▶ _Entries supplied_
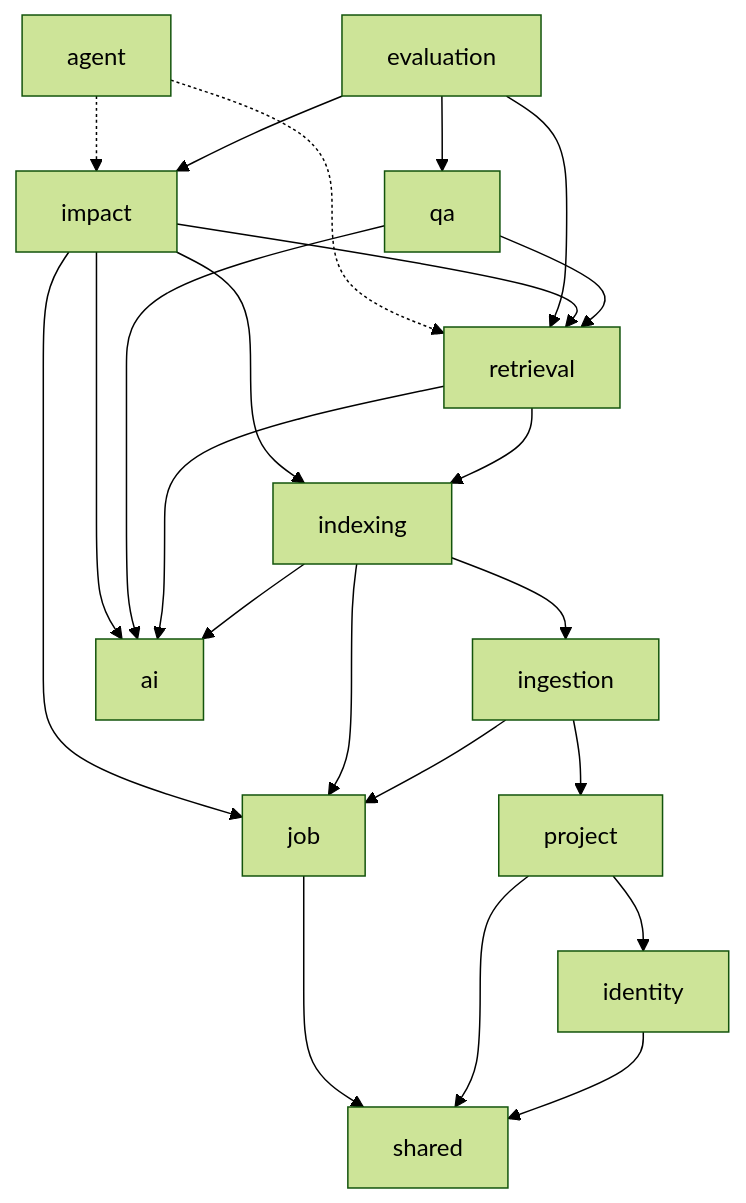
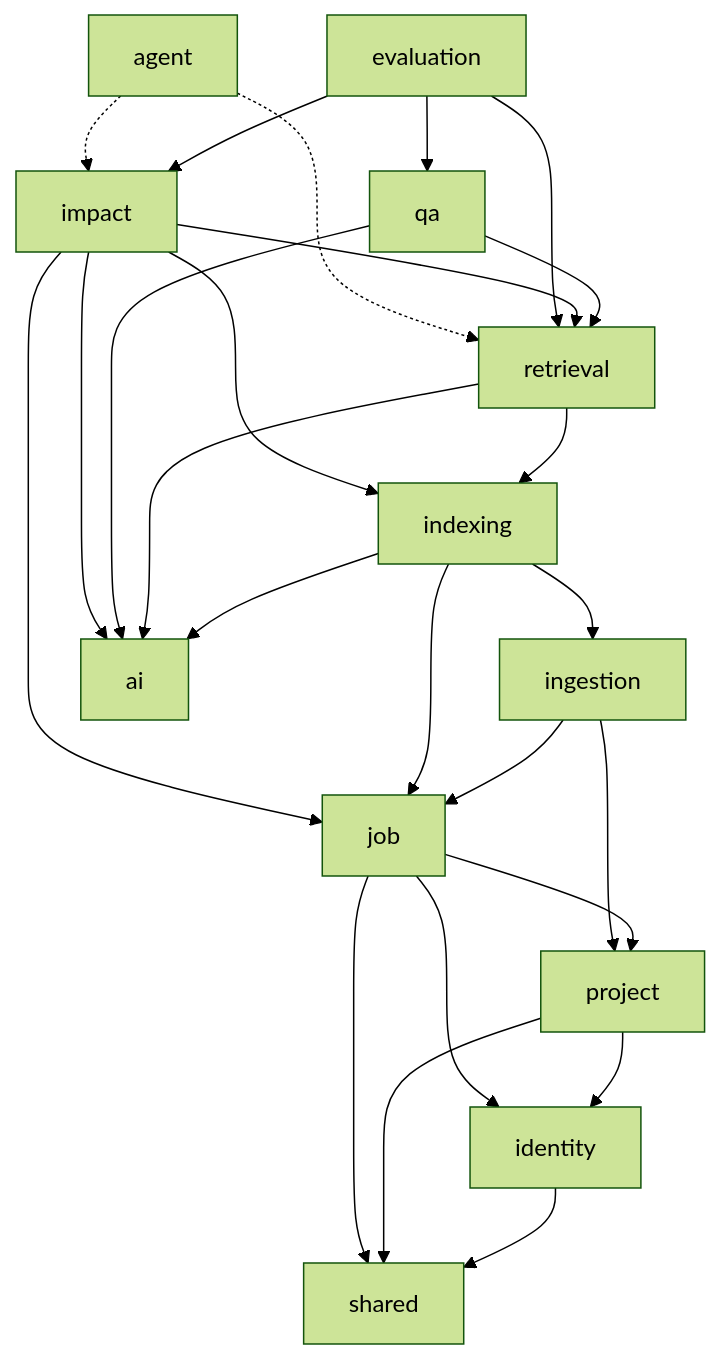
The second of 5 diagrams in docs/architecture.md (Its-Nitin/devmind-ai), drawn with Mermaid (forest theme) before and after one commit. The commit also changed other lines of this file and 50 other files, not shown here.

````diff
--- a/docs/architecture.md
+++ b/docs/architecture.md
@@ -47,25 +47,27 @@
 ```mermaid
 flowchart TB
   identity --> shared
   project --> identity
   project --> shared
   job --> shared
+  job --> project
+  job --> identity
   ingestion --> project
   ingestion --> job
   indexing --> ingestion
   indexing --> ai
   indexing --> job
   retrieval --> indexing
   retrieval --> ai
   qa --> retrieval
   qa --> ai
   impact --> retrieval
   impact --> indexing
   impact --> ai
   impact --> job
   evaluation --> qa
   evaluation --> impact
   evaluation --> retrieval
   agent -.-> retrieval
   agent -.-> impact
 ```
````
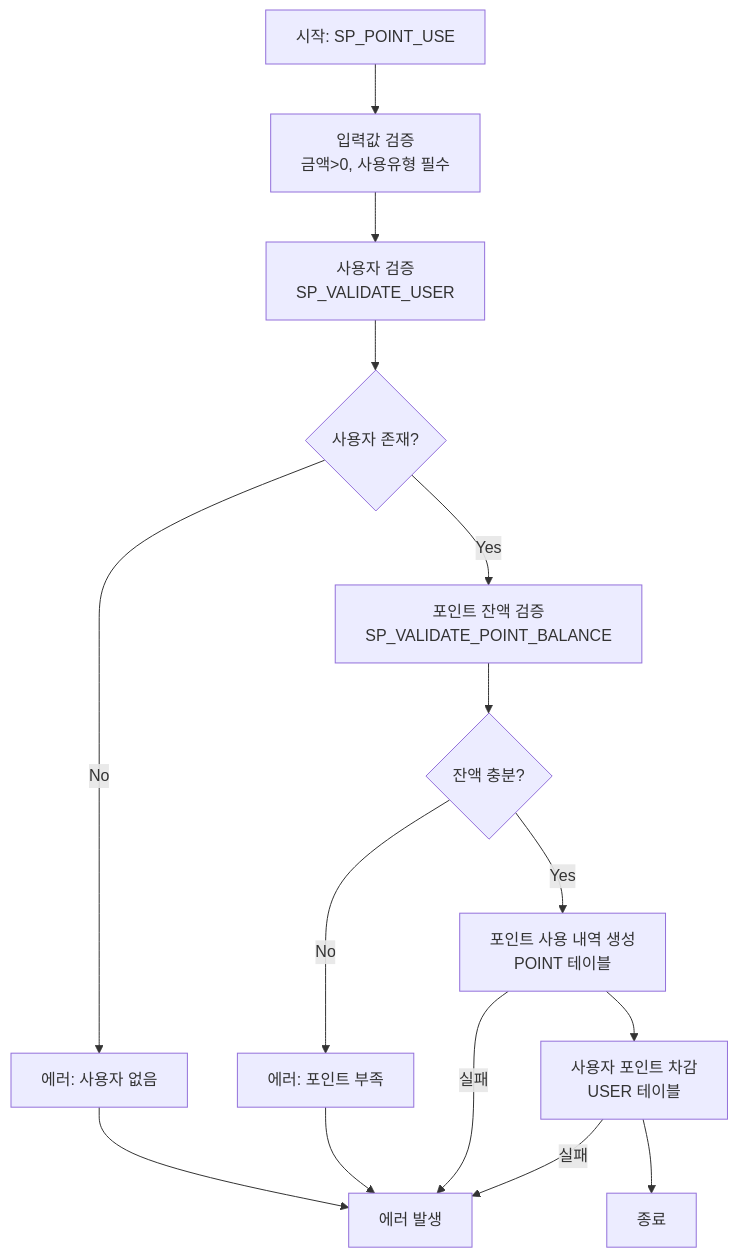
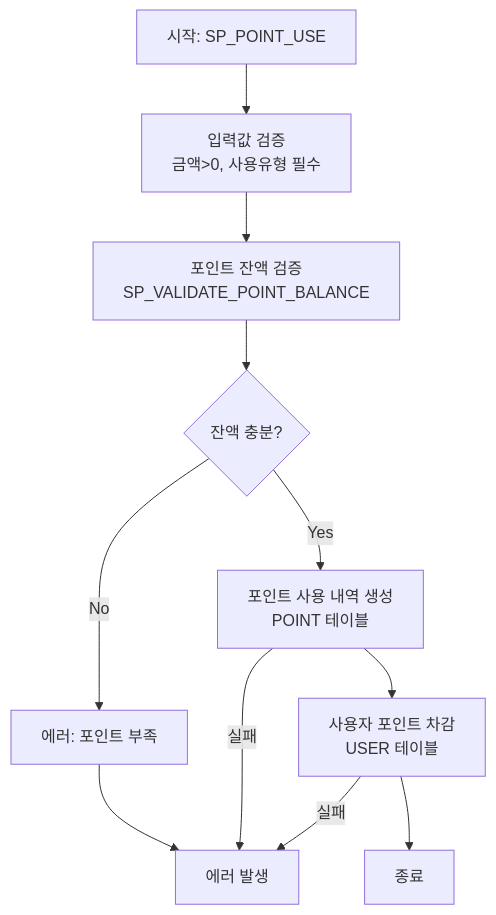
One commit to DBDIBABIDIBU/be15-1st-DBDIBABDBU-mobile_receipt changed the diagram in src/mobile-receipt/point/diagram_point_use.md. Above: the diagram before and after it, drawn with Mermaid. The commit also changed 6 other files, not shown here.

Commit message:
hotfix:다이어그램 오류 수정, readme에 레플리케이션 서버 테스트 적용

````diff
--- a/src/mobile-receipt/point/diagram_point_use.md
+++ b/src/mobile-receipt/point/diagram_point_use.md
@@ -1,22 +1,17 @@
 ```mermaid
 flowchart TD
     A[시작: SP_POINT_USE] --> B[입력값 검증<br/>금액>0, 사용유형 필수]
-    B --> C[사용자 검증<br/>SP_VALIDATE_USER]
-
-    C --> D{사용자 존재?}
-    D -->|No| E[에러: 사용자 없음]
-    D -->|Yes| F[포인트 잔액 검증<br/>SP_VALIDATE_POINT_BALANCE]
+    B --> F[포인트 잔액 검증<br/>SP_VALIDATE_POINT_BALANCE]
 
     F --> G{잔액 충분?}
     G -->|No| H[에러: 포인트 부족]
     G -->|Yes| I[포인트 사용 내역 생성<br/>POINT 테이블]
 
     I --> J[사용자 포인트 차감<br/>USER 테이블]
     J --> K[종료]
 
     %% 에러 처리
-    E --> L[에러 발생]
-    H --> L
+    H --> L[에러 발생]
     I -->|실패| L
     J -->|실패| L
 ```
````
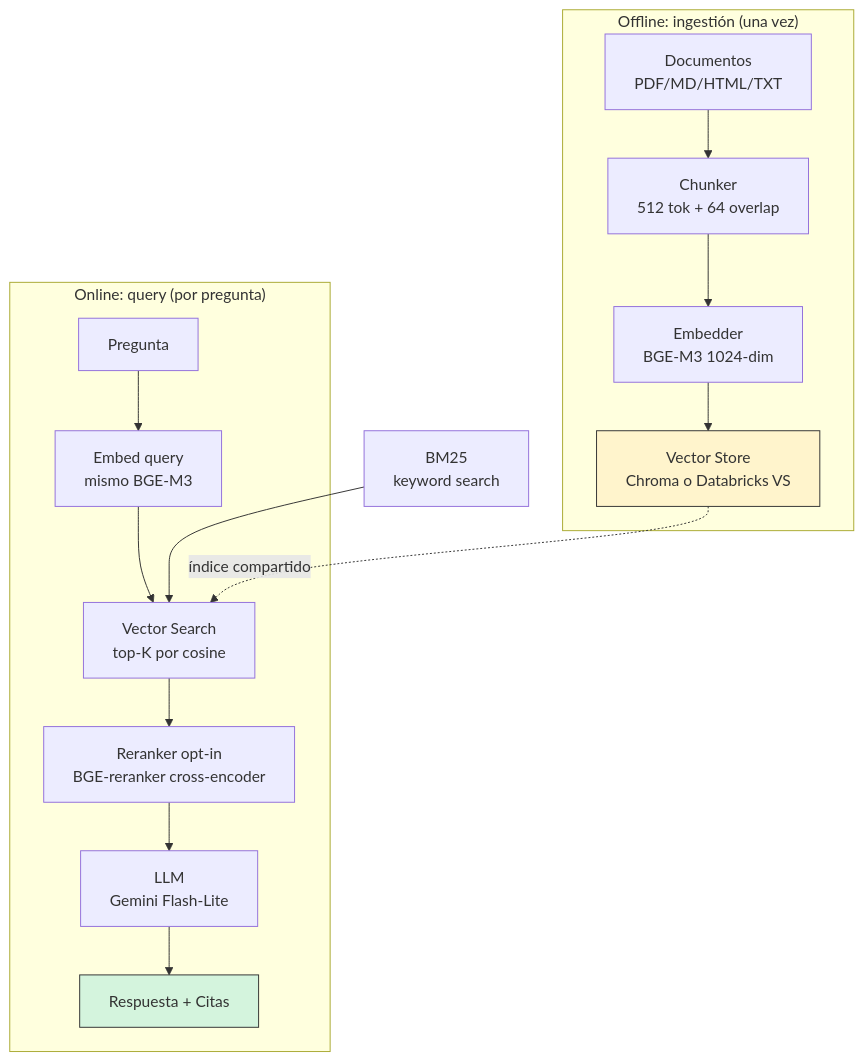
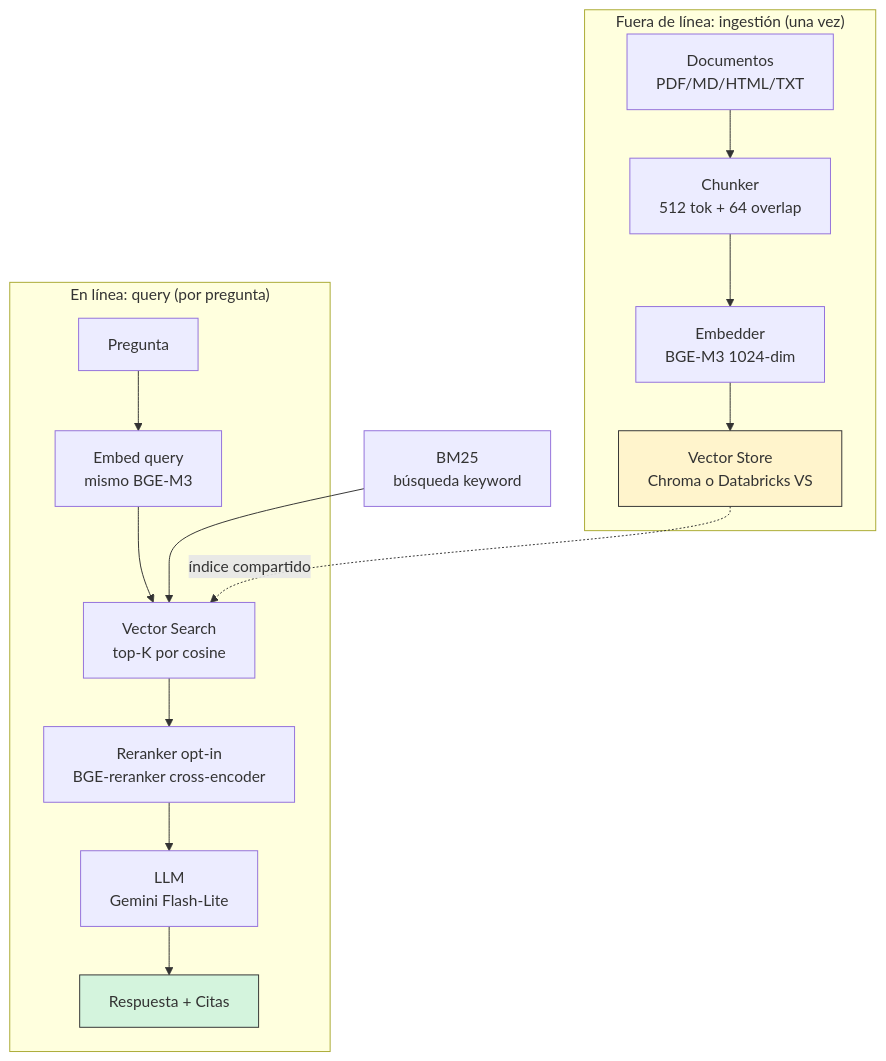
The diagram in docs/diagrams/architecture.md (franco18min/rag-docs), drawn with Mermaid before and after one commit. The commit also changed other lines of this file and 8 other files, not shown here.

````diff
--- a/docs/diagrams/architecture.md
+++ b/docs/diagrams/architecture.md
@@ -100,23 +100,23 @@
 ```mermaid
 flowchart TB
-    subgraph offline["Offline: ingestión (una vez)"]
+    subgraph offline["Fuera de línea: ingestión (una vez)"]
         A[Documentos<br/>PDF/MD/HTML/TXT] --> B[Chunker<br/>512 tok + 64 overlap]
         B --> C[Embedder<br/>BGE-M3 1024-dim]
         C --> D[Vector Store<br/>Chroma o Databricks VS]
     end
 
-    subgraph online["Online: query (por pregunta)"]
+    subgraph online["En línea: query (por pregunta)"]
         E[Pregunta] --> F[Embed query<br/>mismo BGE-M3]
         F --> G[Vector Search<br/>top-K por cosine]
         G --> H[Reranker opt-in<br/>BGE-reranker cross-encoder]
         H --> I[LLM<br/>Gemini Flash-Lite]
         I --> J[Respuesta + Citas]
     end
 
     D -. índice compartido .-> G
 
-    K[BM25<br/>keyword search] --> G
+    K[BM25<br/>búsqueda keyword] --> G
 
     style D fill:#fff4cc,stroke:#333
     style J fill:#d4f4dd,stroke:#333
 ```
````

▶ _Work to complete_
Give the listing again exactly, excluding pictures.

▶ _Response_
The second of 5 diagrams in docs/architecture.md (Its-Nitin/devmind-ai), drawn with Mermaid (forest theme) before and after one commit. The commit also changed other lines of this file and 50 other files, not shown here.

````diff
--- a/docs/architecture.md
+++ b/docs/architecture.md
@@ -47,25 +47,27 @@
 ```mermaid
 flowchart TB
   identity --> shared
   project --> identity
   project --> shared
   job --> shared
+  job --> project
+  job --> identity
   ingestion --> project
   ingestion --> job
   indexing --> ingestion
   indexing --> ai
   indexing --> job
   retrieval --> indexing
   retrieval --> ai
   qa --> retrieval
   qa --> ai
   impact --> retrieval
   impact --> indexing
   impact --> ai
   impact --> job
   evaluation --> qa
   evaluation --> impact
   evaluation --> retrieval
   agent -.-> retrieval
   agent -.-> impact
 ```
````
One commit to DBDIBABIDIBU/be15-1st-DBDIBABDBU-mobile_receipt changed the diagram in src/mobile-receipt/point/diagram_point_use.md. Above: the diagram before and after it, drawn with Mermaid. The commit also changed 6 other files, not shown here.

Commit message:
hotfix:다이어그램 오류 수정, readme에 레플리케이션 서버 테스트 적용

````diff
--- a/src/mobile-receipt/point/diagram_point_use.md
+++ b/src/mobile-receipt/point/diagram_point_use.md
@@ -1,22 +1,17 @@
 ```mermaid
 flowchart TD
     A[시작: SP_POINT_USE] --> B[입력값 검증<br/>금액>0, 사용유형 필수]
-    B --> C[사용자 검증<br/>SP_VALIDATE_USER]
-
-    C --> D{사용자 존재?}
-    D -->|No| E[에러: 사용자 없음]
-    D -->|Yes| F[포인트 잔액 검증<br/>SP_VALIDATE_POINT_BALANCE]
+    B --> F[포인트 잔액 검증<br/>SP_VALIDATE_POINT_BALANCE]
 
     F --> G{잔액 충분?}
     G -->|No| H[에러: 포인트 부족]
     G -->|Yes| I[포인트 사용 내역 생성<br/>POINT 테이블]
 
     I --> J[사용자 포인트 차감<br/>USER 테이블]
     J --> K[종료]
 
     %% 에러 처리
-    E --> L[에러 발생]
-    H --> L
+    H --> L[에러 발생]
     I -->|실패| L
     J -->|실패| L
 ```
````
The diagram in docs/diagrams/architecture.md (franco18min/rag-docs), drawn with Mermaid before and after one commit. The commit also changed other lines of this file and 8 other files, not shown here.

````diff
--- a/docs/diagrams/architecture.md
+++ b/docs/diagrams/architecture.md
@@ -100,23 +100,23 @@
 ```mermaid
 flowchart TB
-    subgraph offline["Offline: ingestión (una vez)"]
+    subgraph offline["Fuera de línea: ingestión (una vez)"]
         A[Documentos<br/>PDF/MD/HTML/TXT] --> B[Chunker<br/>512 tok + 64 overlap]
         B --> C[Embedder<br/>BGE-M3 1024-dim]
         C --> D[Vector Store<br/>Chroma o Databricks VS]
     end
 
-    subgraph online["Online: query (por pregunta)"]
+    subgraph online["En línea: query (por pregunta)"]
         E[Pregunta] --> F[Embed query<br/>mismo BGE-M3]
         F --> G[Vector Search<br/>top-K por cosine]
         G --> H[Reranker opt-in<br/>BGE-reranker cross-encoder]
         H --> I[LLM<br/>Gemini Flash-Lite]
         I --> J[Respuesta + Citas]
     end
 
     D -. índice compartido .-> G
 
-    K[BM25<br/>keyword search] --> G
+    K[BM25<br/>búsqueda keyword] --> G
 
     style D fill:#fff4cc,stroke:#333
     style J fill:#d4f4dd,stroke:#333
 ```
````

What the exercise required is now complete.